Man throws shoe at Kejriwal during ‘odd-even’ round 2 announcement
A man threw a shoe at Delhi chief minister Arvind Kejriwal on Saturday while he was speaking about the reintroduction of traffic rationing measures in the national capital.
Ved Prakash of the ‘Aam Aadmi Sena’ threw the shoe at Kejriwal, alleging fake CNG stickers were being distributed in Delhi ahead of the odd-even vehicular scheme. He said he had a video evidence of the “scam”. The man has been detained by police after the incident.
Cars running on CNG are exempt from the Odd-Even scheme.

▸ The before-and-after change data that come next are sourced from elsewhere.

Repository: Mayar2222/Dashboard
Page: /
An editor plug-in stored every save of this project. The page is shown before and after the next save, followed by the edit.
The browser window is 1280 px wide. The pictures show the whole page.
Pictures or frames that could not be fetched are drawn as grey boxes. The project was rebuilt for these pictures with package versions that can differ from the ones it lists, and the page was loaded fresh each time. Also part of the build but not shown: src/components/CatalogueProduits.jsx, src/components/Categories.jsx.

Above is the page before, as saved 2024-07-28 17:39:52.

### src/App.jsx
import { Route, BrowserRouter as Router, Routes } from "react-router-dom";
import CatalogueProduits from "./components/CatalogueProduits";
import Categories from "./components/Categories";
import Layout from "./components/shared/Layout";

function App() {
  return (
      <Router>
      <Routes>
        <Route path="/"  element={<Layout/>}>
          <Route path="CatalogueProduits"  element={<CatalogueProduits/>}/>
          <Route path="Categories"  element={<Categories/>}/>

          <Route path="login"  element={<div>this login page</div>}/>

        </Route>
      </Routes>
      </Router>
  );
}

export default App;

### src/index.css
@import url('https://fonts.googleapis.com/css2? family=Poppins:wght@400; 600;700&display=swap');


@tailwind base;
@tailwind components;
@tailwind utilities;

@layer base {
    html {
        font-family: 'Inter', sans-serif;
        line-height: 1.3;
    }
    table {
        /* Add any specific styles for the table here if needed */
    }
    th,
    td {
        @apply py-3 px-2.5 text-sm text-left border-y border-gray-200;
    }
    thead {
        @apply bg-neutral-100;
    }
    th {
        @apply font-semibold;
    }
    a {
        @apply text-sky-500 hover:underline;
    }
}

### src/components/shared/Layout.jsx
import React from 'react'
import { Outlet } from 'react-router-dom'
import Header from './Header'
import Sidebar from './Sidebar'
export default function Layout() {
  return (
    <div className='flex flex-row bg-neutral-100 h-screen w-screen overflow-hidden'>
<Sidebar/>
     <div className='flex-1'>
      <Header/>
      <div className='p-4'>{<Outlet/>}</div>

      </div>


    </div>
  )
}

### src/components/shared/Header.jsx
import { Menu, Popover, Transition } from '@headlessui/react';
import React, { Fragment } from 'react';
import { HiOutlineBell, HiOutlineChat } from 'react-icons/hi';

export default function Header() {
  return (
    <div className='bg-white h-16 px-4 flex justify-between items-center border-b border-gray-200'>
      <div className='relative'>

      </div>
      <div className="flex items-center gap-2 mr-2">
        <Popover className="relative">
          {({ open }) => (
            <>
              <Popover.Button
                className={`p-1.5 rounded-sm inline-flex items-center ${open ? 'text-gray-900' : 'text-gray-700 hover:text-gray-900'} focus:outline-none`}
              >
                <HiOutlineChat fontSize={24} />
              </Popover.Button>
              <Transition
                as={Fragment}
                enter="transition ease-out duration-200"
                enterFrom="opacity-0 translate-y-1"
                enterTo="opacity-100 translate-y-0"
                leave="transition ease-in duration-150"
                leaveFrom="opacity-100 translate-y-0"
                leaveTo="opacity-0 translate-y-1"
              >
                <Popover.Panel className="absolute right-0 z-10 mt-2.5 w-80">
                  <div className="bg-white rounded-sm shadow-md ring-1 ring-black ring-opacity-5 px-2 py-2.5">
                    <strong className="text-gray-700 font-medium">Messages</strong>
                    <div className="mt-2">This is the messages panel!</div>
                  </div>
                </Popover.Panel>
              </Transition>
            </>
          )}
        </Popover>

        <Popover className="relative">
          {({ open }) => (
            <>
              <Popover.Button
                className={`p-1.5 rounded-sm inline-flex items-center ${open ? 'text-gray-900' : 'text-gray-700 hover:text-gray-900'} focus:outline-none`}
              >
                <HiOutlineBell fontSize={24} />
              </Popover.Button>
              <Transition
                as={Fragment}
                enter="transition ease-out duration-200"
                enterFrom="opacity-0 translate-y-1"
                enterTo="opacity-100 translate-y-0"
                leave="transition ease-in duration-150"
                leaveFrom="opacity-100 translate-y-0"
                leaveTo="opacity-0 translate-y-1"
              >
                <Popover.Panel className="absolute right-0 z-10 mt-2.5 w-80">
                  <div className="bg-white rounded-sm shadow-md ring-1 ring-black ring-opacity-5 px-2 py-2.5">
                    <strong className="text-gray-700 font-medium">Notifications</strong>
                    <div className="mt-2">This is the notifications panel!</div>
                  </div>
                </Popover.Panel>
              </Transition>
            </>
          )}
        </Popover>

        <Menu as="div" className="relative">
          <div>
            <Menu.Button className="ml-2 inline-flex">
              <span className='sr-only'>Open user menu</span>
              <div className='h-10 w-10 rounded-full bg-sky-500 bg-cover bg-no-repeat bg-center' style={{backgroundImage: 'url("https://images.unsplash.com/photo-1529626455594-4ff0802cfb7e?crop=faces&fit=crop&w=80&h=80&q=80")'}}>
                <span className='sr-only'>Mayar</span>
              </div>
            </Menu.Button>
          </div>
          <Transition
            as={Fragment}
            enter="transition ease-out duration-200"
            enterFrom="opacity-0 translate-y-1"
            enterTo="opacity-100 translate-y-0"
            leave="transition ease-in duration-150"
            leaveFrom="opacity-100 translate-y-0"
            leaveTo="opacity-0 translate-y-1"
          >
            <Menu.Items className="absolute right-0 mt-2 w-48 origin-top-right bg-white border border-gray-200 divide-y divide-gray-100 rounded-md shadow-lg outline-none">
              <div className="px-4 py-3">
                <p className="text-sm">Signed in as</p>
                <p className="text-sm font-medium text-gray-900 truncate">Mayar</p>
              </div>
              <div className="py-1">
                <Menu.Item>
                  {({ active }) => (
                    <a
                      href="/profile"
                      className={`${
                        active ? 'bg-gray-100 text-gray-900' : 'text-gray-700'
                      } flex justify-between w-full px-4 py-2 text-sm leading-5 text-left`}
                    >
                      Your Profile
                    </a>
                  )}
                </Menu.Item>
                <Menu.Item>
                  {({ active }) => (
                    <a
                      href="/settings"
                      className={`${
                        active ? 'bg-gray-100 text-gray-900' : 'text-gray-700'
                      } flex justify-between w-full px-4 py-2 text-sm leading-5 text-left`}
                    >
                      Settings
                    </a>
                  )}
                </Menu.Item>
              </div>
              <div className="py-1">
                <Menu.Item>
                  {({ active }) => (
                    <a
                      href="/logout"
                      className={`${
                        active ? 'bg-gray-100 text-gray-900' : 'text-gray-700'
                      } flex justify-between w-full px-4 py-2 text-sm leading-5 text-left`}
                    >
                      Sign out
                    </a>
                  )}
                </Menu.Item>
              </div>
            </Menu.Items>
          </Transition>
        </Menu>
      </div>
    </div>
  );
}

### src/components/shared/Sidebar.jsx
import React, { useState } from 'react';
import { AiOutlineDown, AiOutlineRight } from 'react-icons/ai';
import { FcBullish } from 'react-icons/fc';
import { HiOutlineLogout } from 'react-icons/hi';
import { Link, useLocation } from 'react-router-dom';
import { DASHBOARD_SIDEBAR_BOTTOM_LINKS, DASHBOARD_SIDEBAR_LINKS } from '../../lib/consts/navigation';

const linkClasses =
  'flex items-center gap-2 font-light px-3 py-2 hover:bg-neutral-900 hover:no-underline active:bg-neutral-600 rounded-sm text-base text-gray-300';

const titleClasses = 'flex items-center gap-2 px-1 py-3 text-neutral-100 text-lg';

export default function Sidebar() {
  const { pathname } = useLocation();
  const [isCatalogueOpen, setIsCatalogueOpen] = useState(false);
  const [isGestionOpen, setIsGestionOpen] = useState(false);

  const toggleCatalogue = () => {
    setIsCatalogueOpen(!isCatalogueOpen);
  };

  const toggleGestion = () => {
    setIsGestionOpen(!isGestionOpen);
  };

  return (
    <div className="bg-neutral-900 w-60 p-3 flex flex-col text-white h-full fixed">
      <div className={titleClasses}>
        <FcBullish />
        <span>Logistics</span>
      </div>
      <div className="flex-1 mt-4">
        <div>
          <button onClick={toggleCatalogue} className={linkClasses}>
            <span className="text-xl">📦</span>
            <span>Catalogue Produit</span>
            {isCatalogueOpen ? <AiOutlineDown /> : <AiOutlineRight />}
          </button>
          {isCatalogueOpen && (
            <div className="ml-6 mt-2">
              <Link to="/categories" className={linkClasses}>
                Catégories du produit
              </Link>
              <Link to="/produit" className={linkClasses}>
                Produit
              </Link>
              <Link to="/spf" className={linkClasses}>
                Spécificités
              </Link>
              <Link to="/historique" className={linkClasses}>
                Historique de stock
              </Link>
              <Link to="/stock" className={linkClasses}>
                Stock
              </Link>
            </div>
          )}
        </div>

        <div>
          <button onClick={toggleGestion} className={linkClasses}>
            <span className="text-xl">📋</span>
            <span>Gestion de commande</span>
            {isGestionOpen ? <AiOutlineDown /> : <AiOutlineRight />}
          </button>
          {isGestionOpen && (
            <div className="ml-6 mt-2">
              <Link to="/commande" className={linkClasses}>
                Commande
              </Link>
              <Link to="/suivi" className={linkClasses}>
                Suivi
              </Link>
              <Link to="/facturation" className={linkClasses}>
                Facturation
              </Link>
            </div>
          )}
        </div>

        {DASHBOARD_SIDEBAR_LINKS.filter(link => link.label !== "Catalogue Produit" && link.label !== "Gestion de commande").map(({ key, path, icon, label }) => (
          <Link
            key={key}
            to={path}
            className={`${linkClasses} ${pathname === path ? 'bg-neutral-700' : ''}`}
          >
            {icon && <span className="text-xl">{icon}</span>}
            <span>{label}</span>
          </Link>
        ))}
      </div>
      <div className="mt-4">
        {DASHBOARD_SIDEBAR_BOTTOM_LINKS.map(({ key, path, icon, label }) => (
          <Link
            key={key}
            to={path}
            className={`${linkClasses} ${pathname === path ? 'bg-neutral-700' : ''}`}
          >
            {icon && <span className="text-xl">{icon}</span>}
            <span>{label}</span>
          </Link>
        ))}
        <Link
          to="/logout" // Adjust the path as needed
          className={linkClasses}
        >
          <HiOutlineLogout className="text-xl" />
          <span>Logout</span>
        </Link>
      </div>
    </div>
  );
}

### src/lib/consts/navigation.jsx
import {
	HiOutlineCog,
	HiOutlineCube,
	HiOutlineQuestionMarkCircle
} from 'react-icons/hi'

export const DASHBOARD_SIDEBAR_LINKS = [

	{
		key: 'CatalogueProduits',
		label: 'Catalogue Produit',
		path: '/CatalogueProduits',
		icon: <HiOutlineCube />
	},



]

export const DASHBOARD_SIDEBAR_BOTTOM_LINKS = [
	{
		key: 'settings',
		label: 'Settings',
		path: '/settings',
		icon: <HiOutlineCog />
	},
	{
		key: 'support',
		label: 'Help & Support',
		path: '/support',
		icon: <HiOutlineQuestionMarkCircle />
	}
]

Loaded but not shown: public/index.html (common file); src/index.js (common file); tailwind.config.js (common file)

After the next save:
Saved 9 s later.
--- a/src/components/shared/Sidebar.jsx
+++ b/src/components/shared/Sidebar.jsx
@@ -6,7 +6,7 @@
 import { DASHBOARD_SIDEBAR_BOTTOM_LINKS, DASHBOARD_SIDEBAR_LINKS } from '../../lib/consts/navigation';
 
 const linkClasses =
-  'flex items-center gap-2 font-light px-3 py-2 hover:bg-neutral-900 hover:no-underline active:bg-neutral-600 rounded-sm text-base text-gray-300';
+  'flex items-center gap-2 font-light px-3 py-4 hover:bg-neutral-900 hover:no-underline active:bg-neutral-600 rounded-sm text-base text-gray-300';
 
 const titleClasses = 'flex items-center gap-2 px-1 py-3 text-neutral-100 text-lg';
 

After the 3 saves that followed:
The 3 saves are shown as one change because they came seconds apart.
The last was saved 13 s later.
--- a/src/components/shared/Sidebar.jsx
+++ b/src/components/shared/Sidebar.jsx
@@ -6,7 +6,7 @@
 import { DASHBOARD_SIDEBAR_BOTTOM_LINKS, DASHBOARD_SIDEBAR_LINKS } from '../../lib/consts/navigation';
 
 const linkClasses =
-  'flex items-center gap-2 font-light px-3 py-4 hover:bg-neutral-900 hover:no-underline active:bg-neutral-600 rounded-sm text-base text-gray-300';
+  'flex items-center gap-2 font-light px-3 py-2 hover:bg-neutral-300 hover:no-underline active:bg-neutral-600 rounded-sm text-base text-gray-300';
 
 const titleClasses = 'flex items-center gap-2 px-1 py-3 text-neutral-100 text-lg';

Delhi transport minister Gopal Rai condemned the incident, saying it “would not deter our aim to provide good governance and our commitment towards a cleaner environment”.
“It’s an act done by a frustrated man. Incidents like these keep on happening,” he added.
The Delhi CM later continued his press conference on the traffic rationing scheme. “We are thinking about implementing the odd-even (scheme) for 15 days every month,” Kejriwal said. “People can call on 011-422400400 if they have any questions related to the scheme,” he added.
Vehicles carrying children in school uniforms will be also be left out of the scheme, Kejriwal said.
Not the first public attack
Kejriwal has had a history of being heckled in public, including an attempt by a woman to throw ink on him in January. The AAP called the attack a rehearsal for an assassination attempt on the chief minister.
Watch: Ink attack on Kejriwal in January
In 2014, he was slapped by a man during a roadshow in Sultanpuri area of northwest Delhi. This was the second such attack on Kejriwal in April 2014. On March 28 2014, Kejriwal was hit on his neck by a man claiming to be a supporter of Anna Hazare in Haryana.
The Varanasi ink attack
The AAP leader and some of his colleagues were victims of an ink attack in Varanasi in March 2014, where he had challenged the Bharatiya Janata Party’s Narendra Modi in the Lok Sabha elections. An egg was also hurled at his car outside the famous Vishwanath temple on the same day.
With inputs from agencies